victim may be unresponsive, but in some
cases their organs continue to function
until they are reached by emergency personnel or placed on a ventilator in the hospital. The patient must be on a ventilator
or their organs must continue to function
properly on their own to be a candidate
for donation. If blood circulation halts, the
organs begin to deteriorate and transplantation is no longer possible. Certain health
conditions also may disqualify some patients from giving the gift of life.
When someone registers as a donor, he
or she is entered into a database that can
be accessed nationally. Registering acts as
a legal record of that individual’s wish to
donate. Those who meet all of the criteria
can donate up to eight organs and various
tissues (see diagram, page 78).
When you register as an organ donor in New Jersey—often done when renewing a driver’s license—you are immediately entered into a database that can be
Registering means you are signing what is called a legal document of gift,
a;rming your wish to donate organs and tissue should anything happen to you.
One person can save up to nine lives through organ donation and benefit the
lives of more than 50 individuals through tissue donation.
Once registered, only you can revoke your authorization to donate, and
your choice supersedes that of your loved ones if their wishes happen to di;er.
However, if you are not registered, or are too young to register (you must be 18
years or older; 14 or older with parental consent online) the decision to donate
is placed in the hands of your loved ones. This life-giving option is often turned
down by family members because of myths associated with donation—the same
myths that keep people from registering in the first place.
Oscar Colón, a clinical donation specialist with the Sharing Network, says
a major mission of the organization is to educate people about the reality of
organ and tissue donation.
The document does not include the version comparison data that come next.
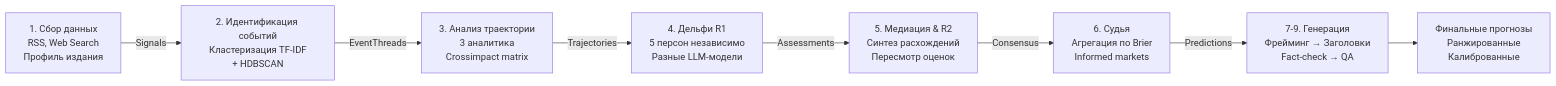
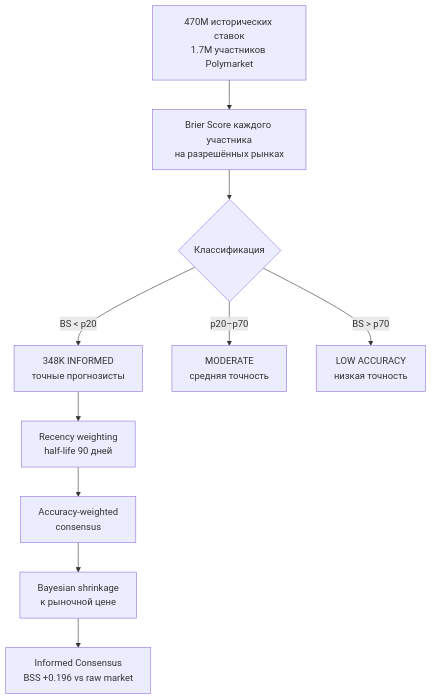
The second of 2 diagrams in README.md (Antopkin/delphi-press), drawn with Mermaid before and after one commit. The commit also changed other lines of this file and 1 other file, not shown here.

````diff
--- a/README.md
+++ b/README.md
@@ -11,10 +161,12 @@
 ```mermaid
-graph LR
-    A["1. Сбор данных<br/>RSS, Web Search<br/>Профиль издания"] -->|Signals| B["2. Идентификация событий<br/>Кластеризация TF-IDF<br/>+ HDBSCAN"]
-    B -->|EventThreads| C["3. Анализ траектории<br/>3 аналитика<br/>Crossimpact matrix"]
-    C -->|Trajectories| D["4. Дельфи R1<br/>5 персон независимо<br/>Разные LLM-модели"]
-    D -->|Assessments| E["5. Медиация & R2<br/>Синтез расхождений<br/>Пересмотр оценок"]
-    E -->|Consensus| F["6. Судья<br/>Агрегация по Brier<br/>Informed markets"]
-    F -->|Predictions| G["7-9. Генерация<br/>Фрейминг → Заголовки<br/>Fact-check → QA"]
-    G --> H["Финальные прогнозы<br/>Ранжированные<br/>Калиброванные"]
+flowchart TD
+    A["470M исторических ставок<br/>1.7M участников Polymarket"] --> B["Brier Score каждого участника<br/>на разрешённых рынках"]
+    B --> C{"Классификация"}
+    C -->|"BS < p20"| D["348K INFORMED<br/>точные прогнозисты"]
+    C -->|"p20–p70"| E["MODERATE<br/>средняя точность"]
+    C -->|"BS > p70"| F["LOW ACCURACY<br/>низкая точность"]
+    D --> G["Recency weighting<br/>half-life 90 дней"]
+    G --> H["Accuracy-weighted<br/>consensus"]
+    H --> I["Bayesian shrinkage<br/>к рыночной цене"]
+    I --> J["Informed Consensus<br/>BSS +0.196 vs raw market"]
 ```
````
Here are some of the common myths that the organization works to dispel:
MYTH: Doctors and emergency per-
sonnel will give up on saving the life
of a registered donor.
REALITY: For all health personnel, the
first impulse is to save a life. “They’re
not going to stand there and look at
your license to see if you’re an organ
donor or not,” says Colón.
In fact, the Sharing Network is the
only organization that can determine a
patient’s suitability for organ donation—
and they are not called in to make that
decision unless the prognosis is grave
and doctors have determined there is
no chance of recovery, that death is
imminent, or that the patient has died.
MYTH: Organ donation is against my
REALITY: Colón says it is untrue that
most major religions oppose organ and
tissue donation. “All major religions
endorse donation as the ultimate sacrifice,” he says. Most religions, he adds,
“leave it up to a personal decision.”
The Sharing Network website has
a section dedicated to explaining
the views of nearly every religion in
regards to donation.
M Y TH: My departed loved one will
be disfigured during the recovery of
REALIT Y: Organ and tissue donation
is a surgical procedure, “done in a very
sterile technique with certified and
licensed personnel,” says Colón. Even
when long bones are procured, recon-
structive surgery is done so families
can still have an open casket if desired.
Additionally, the Sharing Network has
close relationships with funeral homes
across their coverage area to accommodate the requests of mourning families.
MYTH: I’m too old or too ill to donate
REALITY: There is no upper age limit
for donation. Fitness for donation is
“based on how physically fit that person is and how the organs are functioning,” says Colón. “Same goes for tissue.” In fact, the Sharing Network has
procured organs from newborns all the
way up to senior citizens.
Additionally, while certain health
conditions or parameters may limit
what organs and tissue can be procured, Colón says people should not
rule themselves out because of an illness. “Hepatitis B and hepatitis C are
not rule-outs—you can transplant to
people who already have the virus,” he
says. “Or maybe there’s a patient with
a history of hypertension, there’s still a
possibility their liver could be donated,
or the lungs. So when we do an assessment, it’s a thorough assessment to
determine which organs are suitable
for transmit.” —Breanne McCarthy
Find out more, visit NJSharingNetwork.org.
When you register as an organ donor